Careful inspection reveals the two faces of the completed fiador knot, where the four strands emerge, are not identical. One has the appearance of a crown knot surrounding the emerging strands and is somewhat resistant to spreading when they are pulled apart. By comparison, the strands emerging from the other face of the knot are not nearly as well-contained and if pulled apart, the fiador knot easily distorts and splays. Depending on how the fiador knot is tied, these distinct faces can be positioned differently with respect to the side of the knot with the two loops and the side with a single loop and the two free ends.
While most sources fail to discuss and differentiate the two faces, those that do suggest the tight face is best oriented towards single loop and two free ends if the knot is to be used in a rope fiador.The rationale stated is that the single loop and free end side of the knot will be subject to more spreading when it passed around the neck of the horse. By contrast, the strands on the two-loop side of the fiador knot will generally be kept together by the double hackamore knot immediately below it.
Regardless of the original tying method, the orientation of the tight and loose faces can be swapped in the completed knot.By loosening the fiador knot, the tight face can be pressed towards, over, and around the rest of the knot.

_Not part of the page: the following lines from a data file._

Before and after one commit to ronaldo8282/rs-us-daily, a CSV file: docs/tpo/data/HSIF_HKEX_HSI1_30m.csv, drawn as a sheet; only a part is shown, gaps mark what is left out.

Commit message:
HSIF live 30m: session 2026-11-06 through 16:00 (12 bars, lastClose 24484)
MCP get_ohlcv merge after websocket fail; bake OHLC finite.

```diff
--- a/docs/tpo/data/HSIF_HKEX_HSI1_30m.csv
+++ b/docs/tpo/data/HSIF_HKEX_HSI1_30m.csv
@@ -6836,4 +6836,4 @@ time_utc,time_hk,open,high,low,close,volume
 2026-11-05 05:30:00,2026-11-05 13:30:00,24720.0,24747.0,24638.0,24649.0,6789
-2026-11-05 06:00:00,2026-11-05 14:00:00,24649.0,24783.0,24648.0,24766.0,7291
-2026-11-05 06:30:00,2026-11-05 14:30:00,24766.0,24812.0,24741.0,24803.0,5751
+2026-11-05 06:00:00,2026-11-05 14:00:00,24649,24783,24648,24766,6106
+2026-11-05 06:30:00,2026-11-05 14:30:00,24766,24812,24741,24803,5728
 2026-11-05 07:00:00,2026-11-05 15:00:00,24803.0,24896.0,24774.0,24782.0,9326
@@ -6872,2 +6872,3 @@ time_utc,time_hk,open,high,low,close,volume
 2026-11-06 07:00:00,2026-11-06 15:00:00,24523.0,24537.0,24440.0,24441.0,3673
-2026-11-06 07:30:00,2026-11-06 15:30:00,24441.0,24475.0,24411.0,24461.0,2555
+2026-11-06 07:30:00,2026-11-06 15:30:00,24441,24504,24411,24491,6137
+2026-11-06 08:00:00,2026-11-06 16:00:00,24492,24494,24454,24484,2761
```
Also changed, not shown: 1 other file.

The knot will invert, "much the same as a mitten is turned inside out." When retightened, the tight and loose faces will have been exchanged.

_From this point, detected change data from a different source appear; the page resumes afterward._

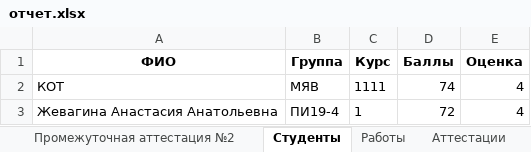
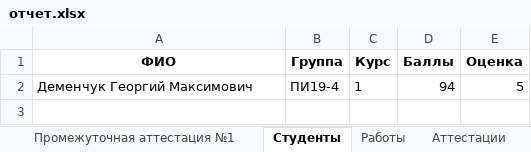
Before and after one commit to GeorgiyDemo/FA, an Excel workbook: Course I/Алгоритмы Python/Part2/семинары/pract4/отчет.xlsx, sheet Студенты, drawn as a sheet; values as stored, in another font and other column widths than the file's, no borders; removed rows and columns are numbered as before the commit, all else as after; the diff names each change by its address in the sheet, - before the commit and + after, or states it on an @@ line.

```diff
--- a/Course I/Алгоритмы Python/Part2/семинары/pract4/отчет.xlsx (sheet Студенты)
+++ b/Course I/Алгоритмы Python/Part2/семинары/pract4/отчет.xlsx (sheet Студенты)
-row 2: КОТ | МЯВ | 1111 | 74 | 4
-row 3: Жевагина Анастасия Анатольевна | ПИ19-4 | 1 | 72 | 4
+row 2: Деменчук Георгий Максимович | ПИ19-4 | 1 | 94 | 5
```
Also changed, not shown: sheet Работы, sheet Промежуточная аттестация №1, sheet Промежуточная аттестация №2, sheet Аттестации, sheet Экзамены, other sheet tabs, 3 other files.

There are several ways the fiador knot is used with certain types of horse tack:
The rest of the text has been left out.